▶ What you are asked to do:
Your response should be every line from the entries that includes the string "this".

----

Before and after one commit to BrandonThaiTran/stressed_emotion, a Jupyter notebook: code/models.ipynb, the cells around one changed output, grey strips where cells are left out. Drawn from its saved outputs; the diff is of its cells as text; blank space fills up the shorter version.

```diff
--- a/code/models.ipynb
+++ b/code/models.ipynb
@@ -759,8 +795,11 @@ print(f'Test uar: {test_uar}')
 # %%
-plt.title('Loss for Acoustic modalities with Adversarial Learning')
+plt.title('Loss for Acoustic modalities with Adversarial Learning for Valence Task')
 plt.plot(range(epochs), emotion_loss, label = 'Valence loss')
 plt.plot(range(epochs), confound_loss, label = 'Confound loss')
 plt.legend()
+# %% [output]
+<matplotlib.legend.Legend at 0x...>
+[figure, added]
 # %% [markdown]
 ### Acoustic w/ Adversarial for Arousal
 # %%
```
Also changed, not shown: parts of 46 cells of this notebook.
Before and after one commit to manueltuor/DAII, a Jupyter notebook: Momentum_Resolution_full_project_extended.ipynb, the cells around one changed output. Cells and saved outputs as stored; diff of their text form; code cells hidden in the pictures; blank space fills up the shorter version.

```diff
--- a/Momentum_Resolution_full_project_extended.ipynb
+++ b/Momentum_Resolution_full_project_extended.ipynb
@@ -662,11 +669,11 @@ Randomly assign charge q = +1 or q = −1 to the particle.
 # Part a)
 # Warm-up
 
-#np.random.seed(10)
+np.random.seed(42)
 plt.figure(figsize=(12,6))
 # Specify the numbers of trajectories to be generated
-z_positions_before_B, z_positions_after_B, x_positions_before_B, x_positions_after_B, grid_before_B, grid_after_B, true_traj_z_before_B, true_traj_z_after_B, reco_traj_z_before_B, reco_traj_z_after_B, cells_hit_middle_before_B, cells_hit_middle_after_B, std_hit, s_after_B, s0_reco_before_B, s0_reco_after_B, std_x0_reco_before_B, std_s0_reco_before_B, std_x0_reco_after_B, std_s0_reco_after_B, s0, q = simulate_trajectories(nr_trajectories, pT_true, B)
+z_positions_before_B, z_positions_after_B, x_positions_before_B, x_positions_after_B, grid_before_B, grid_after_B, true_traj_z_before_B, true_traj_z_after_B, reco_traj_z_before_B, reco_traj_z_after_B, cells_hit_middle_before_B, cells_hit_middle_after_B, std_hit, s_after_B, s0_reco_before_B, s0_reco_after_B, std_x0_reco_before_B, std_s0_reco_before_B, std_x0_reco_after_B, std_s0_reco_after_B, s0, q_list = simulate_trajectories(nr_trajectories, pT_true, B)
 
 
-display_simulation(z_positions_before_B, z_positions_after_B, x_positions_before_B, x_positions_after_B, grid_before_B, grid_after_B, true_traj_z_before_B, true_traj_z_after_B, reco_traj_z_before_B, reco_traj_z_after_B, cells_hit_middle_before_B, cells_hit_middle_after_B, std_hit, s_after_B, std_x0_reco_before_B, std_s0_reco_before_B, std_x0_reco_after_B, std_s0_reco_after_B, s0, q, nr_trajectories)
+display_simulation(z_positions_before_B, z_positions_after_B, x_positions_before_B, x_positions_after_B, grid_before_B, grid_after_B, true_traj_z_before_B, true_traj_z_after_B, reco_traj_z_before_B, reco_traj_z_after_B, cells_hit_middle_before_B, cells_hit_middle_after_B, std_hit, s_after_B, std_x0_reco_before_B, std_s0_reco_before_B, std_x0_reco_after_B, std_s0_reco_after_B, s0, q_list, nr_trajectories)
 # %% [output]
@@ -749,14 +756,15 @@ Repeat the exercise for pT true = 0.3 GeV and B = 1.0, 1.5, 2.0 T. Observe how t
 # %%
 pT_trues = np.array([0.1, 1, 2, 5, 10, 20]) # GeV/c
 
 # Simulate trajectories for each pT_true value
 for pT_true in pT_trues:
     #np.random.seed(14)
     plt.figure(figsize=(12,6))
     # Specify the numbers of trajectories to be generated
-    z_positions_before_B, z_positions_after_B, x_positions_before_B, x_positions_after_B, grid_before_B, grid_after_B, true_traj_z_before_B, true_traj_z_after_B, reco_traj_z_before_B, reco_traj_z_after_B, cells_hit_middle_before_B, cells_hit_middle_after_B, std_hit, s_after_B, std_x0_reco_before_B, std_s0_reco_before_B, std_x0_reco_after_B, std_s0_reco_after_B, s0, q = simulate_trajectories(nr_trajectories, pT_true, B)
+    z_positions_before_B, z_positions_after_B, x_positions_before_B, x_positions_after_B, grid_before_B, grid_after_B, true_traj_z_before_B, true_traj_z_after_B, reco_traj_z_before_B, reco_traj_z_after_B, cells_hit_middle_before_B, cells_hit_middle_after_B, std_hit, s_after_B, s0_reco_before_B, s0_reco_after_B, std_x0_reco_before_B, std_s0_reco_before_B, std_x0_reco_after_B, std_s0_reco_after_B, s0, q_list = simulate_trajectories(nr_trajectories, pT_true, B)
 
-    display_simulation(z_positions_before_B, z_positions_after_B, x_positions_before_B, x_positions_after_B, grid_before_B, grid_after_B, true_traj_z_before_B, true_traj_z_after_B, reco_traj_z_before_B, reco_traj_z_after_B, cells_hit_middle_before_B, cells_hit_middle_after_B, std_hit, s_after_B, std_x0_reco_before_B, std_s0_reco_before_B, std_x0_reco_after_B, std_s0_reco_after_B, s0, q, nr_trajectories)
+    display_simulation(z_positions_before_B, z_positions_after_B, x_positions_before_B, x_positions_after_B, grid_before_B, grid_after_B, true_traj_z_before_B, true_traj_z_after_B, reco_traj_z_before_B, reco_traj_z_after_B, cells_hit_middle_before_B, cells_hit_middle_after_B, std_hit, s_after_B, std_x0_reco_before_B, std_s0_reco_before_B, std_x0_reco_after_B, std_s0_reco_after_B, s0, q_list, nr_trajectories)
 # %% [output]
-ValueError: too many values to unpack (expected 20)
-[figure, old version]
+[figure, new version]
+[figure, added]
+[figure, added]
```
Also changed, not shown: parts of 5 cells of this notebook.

----

▶ Written solution:
Also changed, not shown: parts of 46 cells of this notebook.
Also changed, not shown: parts of 5 cells of this notebook.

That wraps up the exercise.